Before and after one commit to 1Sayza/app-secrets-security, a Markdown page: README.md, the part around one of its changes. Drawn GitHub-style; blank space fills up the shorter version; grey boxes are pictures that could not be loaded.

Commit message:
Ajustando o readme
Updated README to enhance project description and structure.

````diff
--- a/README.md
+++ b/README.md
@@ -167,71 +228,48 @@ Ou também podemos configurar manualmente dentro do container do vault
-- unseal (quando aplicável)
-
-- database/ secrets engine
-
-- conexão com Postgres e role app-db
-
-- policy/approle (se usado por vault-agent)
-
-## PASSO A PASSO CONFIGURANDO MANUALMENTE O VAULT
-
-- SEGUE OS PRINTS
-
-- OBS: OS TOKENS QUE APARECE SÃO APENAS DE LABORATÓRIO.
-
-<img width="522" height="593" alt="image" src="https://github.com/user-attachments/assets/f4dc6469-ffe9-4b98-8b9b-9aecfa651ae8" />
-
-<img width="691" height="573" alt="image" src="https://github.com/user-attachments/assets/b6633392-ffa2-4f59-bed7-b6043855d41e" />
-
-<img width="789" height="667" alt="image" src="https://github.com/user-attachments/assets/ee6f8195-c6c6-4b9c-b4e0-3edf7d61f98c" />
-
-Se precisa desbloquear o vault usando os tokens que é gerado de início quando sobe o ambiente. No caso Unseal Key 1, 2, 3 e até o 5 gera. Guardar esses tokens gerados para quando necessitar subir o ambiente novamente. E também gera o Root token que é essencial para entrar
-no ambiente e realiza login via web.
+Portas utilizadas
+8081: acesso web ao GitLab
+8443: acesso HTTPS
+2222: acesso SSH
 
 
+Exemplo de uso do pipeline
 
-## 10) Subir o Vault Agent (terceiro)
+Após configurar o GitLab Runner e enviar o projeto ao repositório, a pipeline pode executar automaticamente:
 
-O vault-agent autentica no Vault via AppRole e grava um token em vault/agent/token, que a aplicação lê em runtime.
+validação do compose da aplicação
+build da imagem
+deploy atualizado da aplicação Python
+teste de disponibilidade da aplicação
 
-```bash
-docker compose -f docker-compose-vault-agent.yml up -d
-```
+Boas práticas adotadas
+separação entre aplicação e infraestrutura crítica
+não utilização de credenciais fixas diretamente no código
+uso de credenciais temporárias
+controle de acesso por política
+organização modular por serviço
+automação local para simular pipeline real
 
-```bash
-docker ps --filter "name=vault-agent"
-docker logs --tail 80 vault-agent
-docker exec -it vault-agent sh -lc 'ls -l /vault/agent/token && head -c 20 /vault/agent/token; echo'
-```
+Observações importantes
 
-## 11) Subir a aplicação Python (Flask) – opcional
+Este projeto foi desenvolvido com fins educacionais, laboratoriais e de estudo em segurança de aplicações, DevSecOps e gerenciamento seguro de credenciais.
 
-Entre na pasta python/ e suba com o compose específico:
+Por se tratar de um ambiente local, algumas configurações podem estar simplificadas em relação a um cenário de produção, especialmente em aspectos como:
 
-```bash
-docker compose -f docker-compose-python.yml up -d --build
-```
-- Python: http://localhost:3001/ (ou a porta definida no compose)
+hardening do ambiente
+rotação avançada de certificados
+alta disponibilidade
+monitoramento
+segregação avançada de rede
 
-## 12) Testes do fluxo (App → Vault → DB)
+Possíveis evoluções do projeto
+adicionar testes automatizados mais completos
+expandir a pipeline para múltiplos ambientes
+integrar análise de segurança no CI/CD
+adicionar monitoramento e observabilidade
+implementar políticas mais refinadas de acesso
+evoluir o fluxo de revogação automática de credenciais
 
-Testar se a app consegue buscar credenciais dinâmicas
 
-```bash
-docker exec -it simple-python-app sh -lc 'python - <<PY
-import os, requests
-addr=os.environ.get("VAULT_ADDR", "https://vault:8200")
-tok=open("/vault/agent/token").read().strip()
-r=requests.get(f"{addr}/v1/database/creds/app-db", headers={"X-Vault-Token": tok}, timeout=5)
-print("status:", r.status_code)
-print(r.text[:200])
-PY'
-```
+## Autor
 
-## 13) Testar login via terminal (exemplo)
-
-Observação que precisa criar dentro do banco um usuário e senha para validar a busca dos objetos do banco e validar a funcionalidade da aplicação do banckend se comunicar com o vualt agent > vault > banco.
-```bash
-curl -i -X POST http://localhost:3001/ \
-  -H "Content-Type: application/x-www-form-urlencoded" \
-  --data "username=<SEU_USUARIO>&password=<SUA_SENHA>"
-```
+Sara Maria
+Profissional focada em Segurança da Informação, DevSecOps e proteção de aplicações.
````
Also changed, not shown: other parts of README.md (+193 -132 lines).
========================================
*PROBLEM TO SOLVE*.
Each line above that carries the string "database" has to be returned.

*FINAL ANSWER*.
-- database/ secrets engine
-r=requests.get(f"{addr}/v1/database/creds/app-db", headers={"X-Vault-Token": tok}, timeout=5)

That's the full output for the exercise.